• Work instruction:
The lines to be copied are those below that contain "onClick".

• Data supplied:
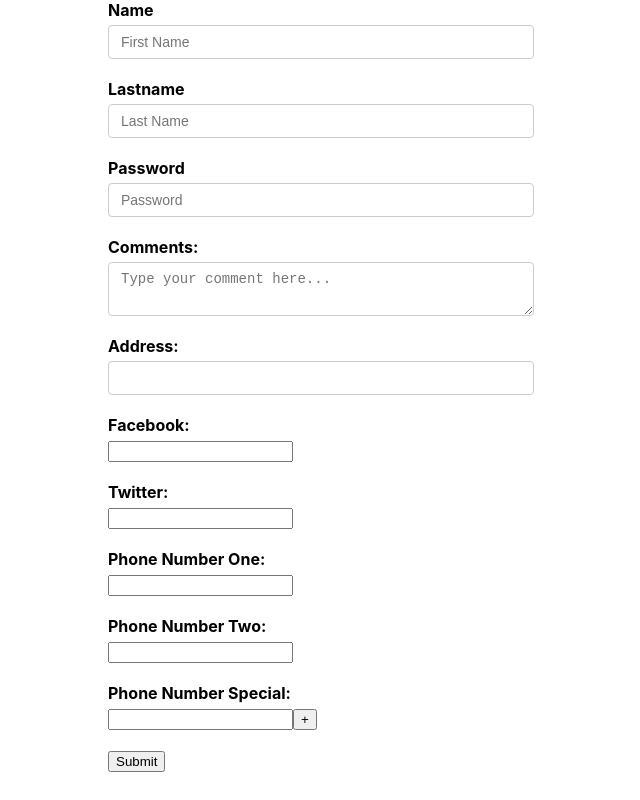
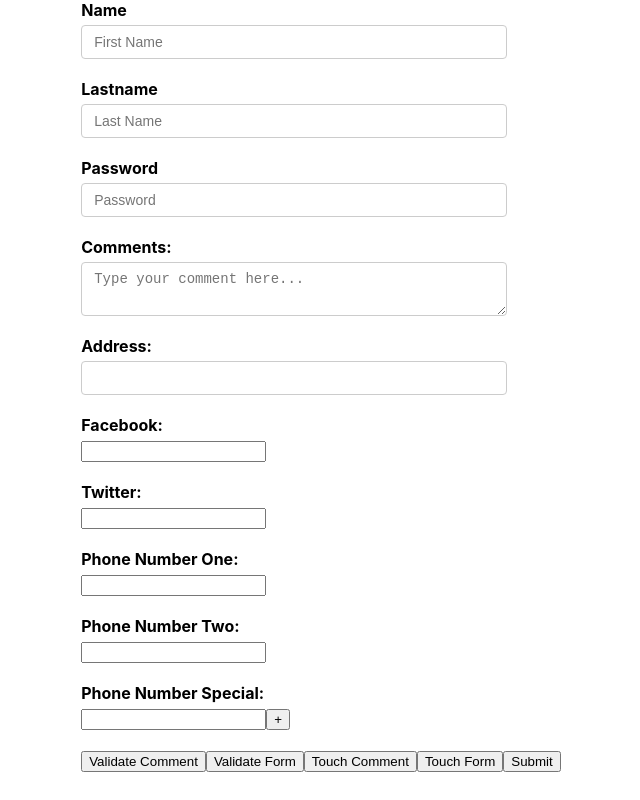
Before and after one commit to ashishraina-projects/Formik, a React (Create React App) app: page / in a window 1280 px wide. Shown: the whole page, without its empty margins (319-959 px from the left). Built offline with nearby package versions, Linux system fonts and the light colour scheme.

Commit message:
Added Validation and Touch Button

```diff
--- a/src/components/FormComponent.js
+++ b/src/components/FormComponent.js
@@ -56,6 +56,10 @@ const FormComponent = () => {
 			// validateOnChange={false}
 			// validateOnBlur={false}
 		>
+			{
+				formik => {
+					console.log("formik props", formik)
+					return (
 						<Form>
 							<div className="formfield">
 								<label htmlFor="firstname">Name</label>
@@ -122,33 +126,25 @@ const FormComponent = () => {
 
 							<div className="formfield">
 								<label htmlFor="facebook">Facebook: </label>
-					<Field
-						name='social.facebook'
-					/>
+								<Field name='social.facebook' />
 								<ErrorMessage name='social.twitter' component={Error} />
 							</div>
 
 							<div className="formfield">
 								<label htmlFor="twitter">Twitter: </label>
-					<Field
-						name='social.twitter'
-					/>
+								<Field name='social.twitter' />
 								<ErrorMessage name='social.twitter' component={Error} />
 							</div>
 
 							<div className="formfield">
 								<label htmlFor="phonenumber1">Phone Number One: </label>
-					<Field
-						name='phoneNumbers[0]'
-					/>
+								<Field name='phoneNumbers[0]' />
 								<ErrorMessage name='phoneNumbers[0]' component={Error} />
 							</div>
 
 							<div className="formfield">
 								<label htmlFor="phonenumbers2">Phone Number Two: </label>
-					<Field
-						name='phoneNumbers[1]'
-					/>
+								<Field name='phoneNumbers[1]' />
 								<ErrorMessage name='phoneNumbers[1]' component={Error} />
 							</div>
 
@@ -180,9 +176,22 @@ const FormComponent = () => {
 									}
 								</FieldArray>
 							</div>
+							<button type='button' onClick={() => formik.validateField('comment')}>Validate Comment</button>
+							<button type='button' onClick={() => formik.validateForm()}>Validate Form</button>
+							<button type='button' onClick={() => formik.setFieldTouched('comment')}>Touch Comment</button>
+
+							<button type='button' onClick={() => formik.setTouched({
+								firstname : true,
+								lastname: true,
+								password: true,
+								comment: true
+							})}>Touch Form</button>
 
 							<button type='submit'>Submit</button>
 						</Form>
+					)
+				}
+			}
 		</Formik>
 	)
 }
```
Lines whose indentation alone changed are shown as unchanged.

• Output for this exercise:
+							<button type='button' onClick={() => formik.validateField('comment')}>Validate Comment</button>
+							<button type='button' onClick={() => formik.validateForm()}>Validate Form</button>
+							<button type='button' onClick={() => formik.setFieldTouched('comment')}>Touch Comment</button>
+							<button type='button' onClick={() => formik.setTouched({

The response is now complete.